LittleStar: If Steven Jobs was born and educated in China, he might not be so successful. Do you think it is mainly because of the education system of China or Asian culture? Does that mean expat families should be more careful when thinking about sending their children to a local Chinese school?

Dr. Yong Zhao: Yes, because the Asian culture values harmony and conformity. Jobs others like him are about innovation, creativity, deviation, disruption, and challenging the status quo.

 

LittleStar: You concluded by saying that good parenting is to support children and not to interfere with their dreams. Can you give some concrete ideas on what parents should do?

Dr. Yong Zhao: Well, I think a parent should at first recognize that they cannot program their children to success, but they can support and guide them.
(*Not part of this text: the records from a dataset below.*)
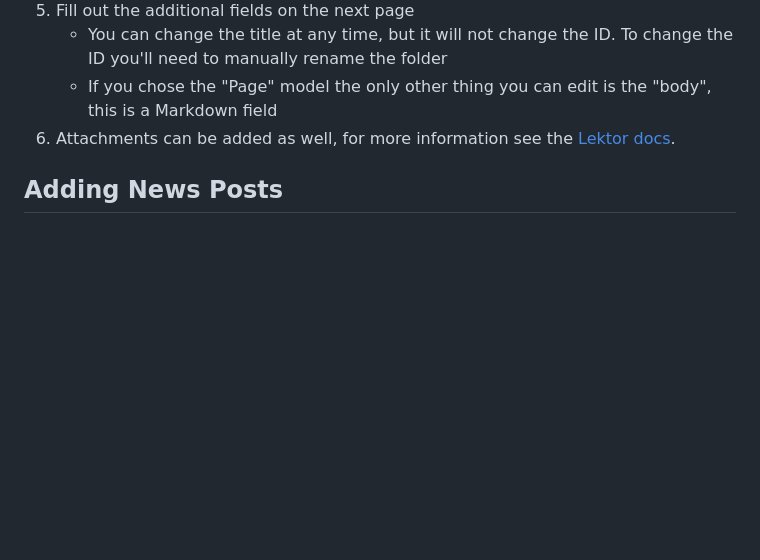
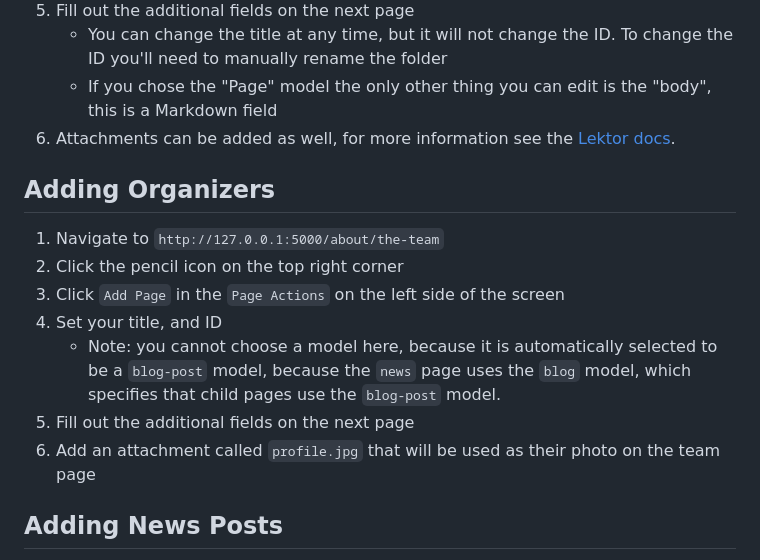
Before and after one commit to pycascades/pycascades-2025, a Markdown page: README.md, the part around the change. GitHub-like rendering; blank space fills up the shorter version.

Commit message:
Add documentation for adding organizers

```diff
--- a/README.md
+++ b/README.md
@@ -51,6 +51,17 @@ new page to be the child of. For example, to add a new page under the "about" se
     Markdown field
 6. Attachments can be added as well, for more information see the
 [Lektor docs](https://www.getlektor.com/docs/content/attachments/).
+
+## Adding Organizers
+1. Navigate to `http://127.0.0.1:5000/about/the-team`
+2. Click the pencil icon on the top right corner
+3. Click `Add Page` in the `Page Actions` on the left side of the screen
+4. Set your title, and ID
+    - Note: you cannot choose a model here, because it is automatically selected to be a `blog-post`
+    model, because the `news` page uses the `blog` model, which specifies that child pages use the
+    `blog-post` model.
+5. Fill out the additional fields on the next page
+6. Add an attachment called `profile.jpg` that will be used as their photo on the team page
 
 ## Adding News Posts
 1. Navigate to `http://127.0.0.1:5000/news/`
```
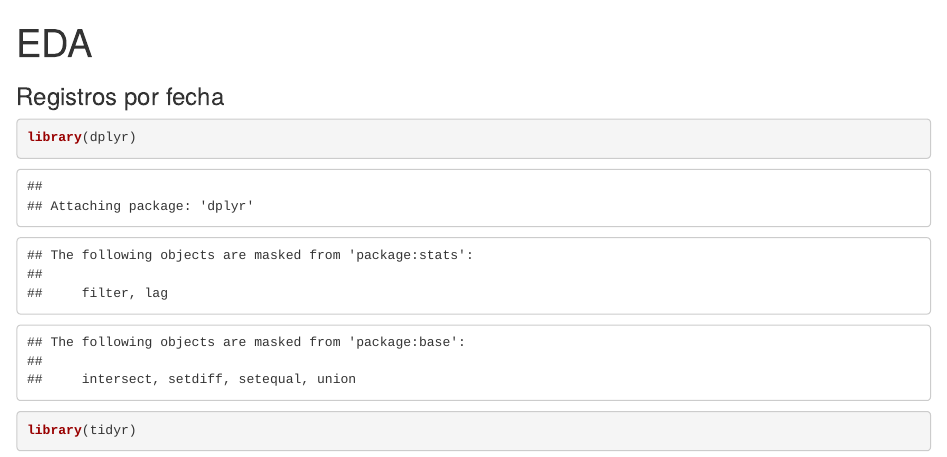
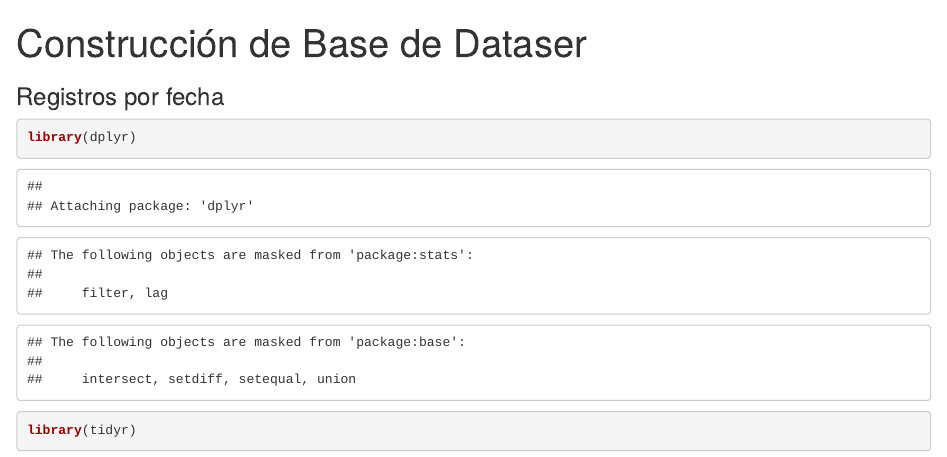
Before and after one commit to adfmb/covid_impact, an R Markdown document (0001_dataset_01.Rmd): the page in a window 1100 px wide, from its top. Rendered offline with R 4.5, knitr and Pandoc, with nearby package versions; some code elsewhere in the file could not run offline.

Commit message:
Update title

```diff
--- a/0001_dataset_01.Rmd
+++ b/0001_dataset_01.Rmd
@@ -1,5 +1,5 @@
 ---
-title: "EDA"
+title: "Construcción de Base de Dataser"
 subtitle: "Registros por fecha"
 output: html_notebook
 ---
```
Also changed, not shown: 0001_dataset_02.Rmd (+1 -1 lines), 0001_dataset_01.nb.html, 0001_dataset_02.nb.html.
So the most important thing for them to do is to create opportunities and provide resources for children to try out their dreams, which by the way, can change over time. Another thing for parents to do is to recognize their children as individuals and respect them as such. They are not blank slates waiting to be inscribed or slaves waiting to be commanded to do anything. So give them space and acknowledge their rights.

 

For those interested in finding more about Dr. Yong Zhao and his book, please visit: www.zhaolearning.com

Share and Enjoy:
  • Digg
  • Sphinn
  • del.icio.us
  • Facebook
  • Mixx
  • Google Bookmarks
  • E-mail this story to a friend!
  • LinkedIn
  • Live
  • MSN Reporter
  • MySpace
  • RSS
  • Twitter
  • Yahoo! Bookmarks
  • Yahoo! Buzz

admin Q & A

Related Articles

  1. No comments yet.
  1. No trackbacks yet.